This week the SEC released three new Compliance and Disclosure Interpretations (C&DIs) relating to Rule 147, which applies to securities that exempt from registration pursuant to Section 3(a)(11) of the Securities Act because they were offered and sold only to residents of a single state, and were issued by a company transacting business in that state. If a particular state were to adopt intrastate rules that allowed crowdfunded offerings, it could be possible for an issuer to engage in a crowdfunded offering that was exempt from federal registration as an intrastate offering pursuant to Section 3(a)(11) and permissible pursuant to the applicable state laws and regulations where the offering was conducted. The new C&DIs provide some clarification regarding the interaction between the requirement that a Section 3(a)(11) security be offered and sold only to residents within a single state and the character of a crowdfunded offering as a widely advertised event:

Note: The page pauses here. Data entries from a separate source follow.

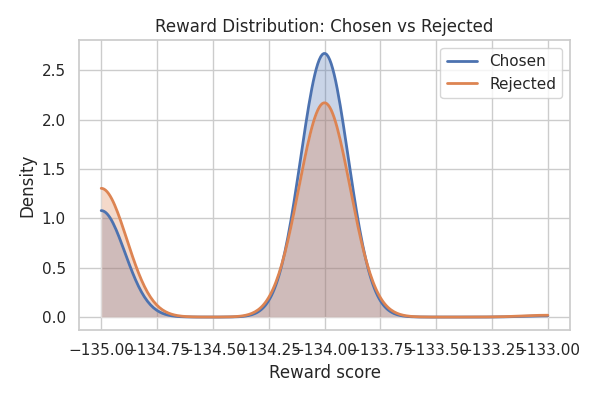
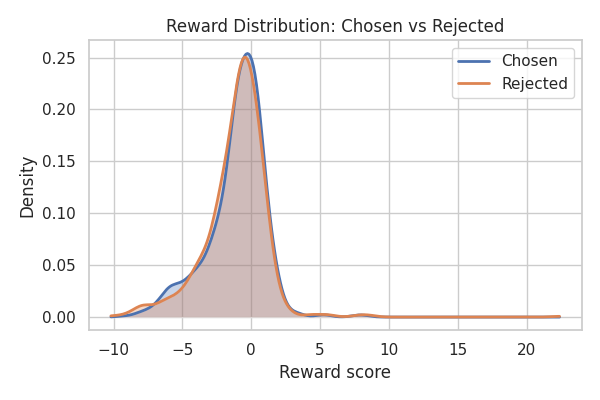
hi

diff --git a/rm_training_corrected.py b/rm_training_corrected.py
@@ -186,7 +186,7 @@ class ScriptArguments:
 
 
 class RewardTrainer(Trainer):
-    def __init__(self, *args, adv_lambda = 0.6, categories=None, **kwargs):
+    def __init__(self, *args, adv_lambda = 0.0, categories=None, **kwargs):
         super().__init__(*args, **kwargs)
         self.discriminator = Discriminator().to(self.args.device).float()  # Ensure float32
         self.optim_d = torch.optim.Adam(self.discriminator.parameters())
@@ -404,7 +404,7 @@ if __name__ == "__main__":
 
         return train_dataset, eval_dataset
 
-    train_dataset, eval_dataset = build_dataset(tokenizer, train_size=25000, eval_size=1000)
+    train_dataset, eval_dataset = build_dataset(tokenizer, train_size=200, eval_size=1000)
 
     training_args = TrainingArguments(
         output_dir=output_name,
@@ -534,9 +534,9 @@ if __name__ == "__main__":
 
 
     print("Saving last checkpoint of the model")
-    torch.distributed.barrier()
-    trainer.save_model(output_name + "/last_checkpoint")
-    tokenizer.save_pretrained(output_name + "/last_checkpoint")
+    #torch.distributed.barrier()
+    # trainer.save_model(output_name + "/last_checkpoint")
+    #tokenizer.save_pretrained(output_name + "/last_checkpoint")
 
     torch.distributed.barrier() 
 
@@ -565,8 +565,8 @@ if __name__ == "__main__":
         return out.cpu().item()
 
     # gpt generated plotting junk
-    chosen_scores   = np.array([get_reward_score(t) for t in train_dataset["text_j"]])
-    rejected_scores = np.array([get_reward_score(t) for t in train_dataset["text_k"]])
+    chosen_scores   = np.array([get_reward_score(t) for t in eval_dataset["text_j"]])
+    rejected_scores = np.array([get_reward_score(t) for t in eval_dataset["text_k"]])
 
     kde_chosen   = gaussian_kde(chosen_scores)
     kde_rejected = gaussian_kde(rejected_scores)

Section 3(a)(11) does not prohibit general advertising and solicitation, but any advertising and solicitation must be conducted in a manner consistent with the requirement that the security be offered and sold only to persons within a single state.
Similarly, the use of a crowdfunding website or portal does not by itself invalidate reliance on Rule 147, as long as the portal itself implements “adequate measures” to ensure that offers and sales are made only to residents of the target state. The SEC provides that adequate measures would include, at a minimum, disclaimers relating to the availability of the offering to only residents of the target state and limiting access to information to persons who confirm through a representation or by providing address information that they are residents of the target state.
An issuer will likely be unable to use its existing social media presence or website to advertise an intra-state crowdfunded offering. Although the SEC will evaluate each instance by all of its facts and circumstances, as a general matter issuer websites and social media presence are used to provide indiscriminate communications to a broad audience, which would be inconsistent with the requirements of Rule 147 and Section 3(a)(11).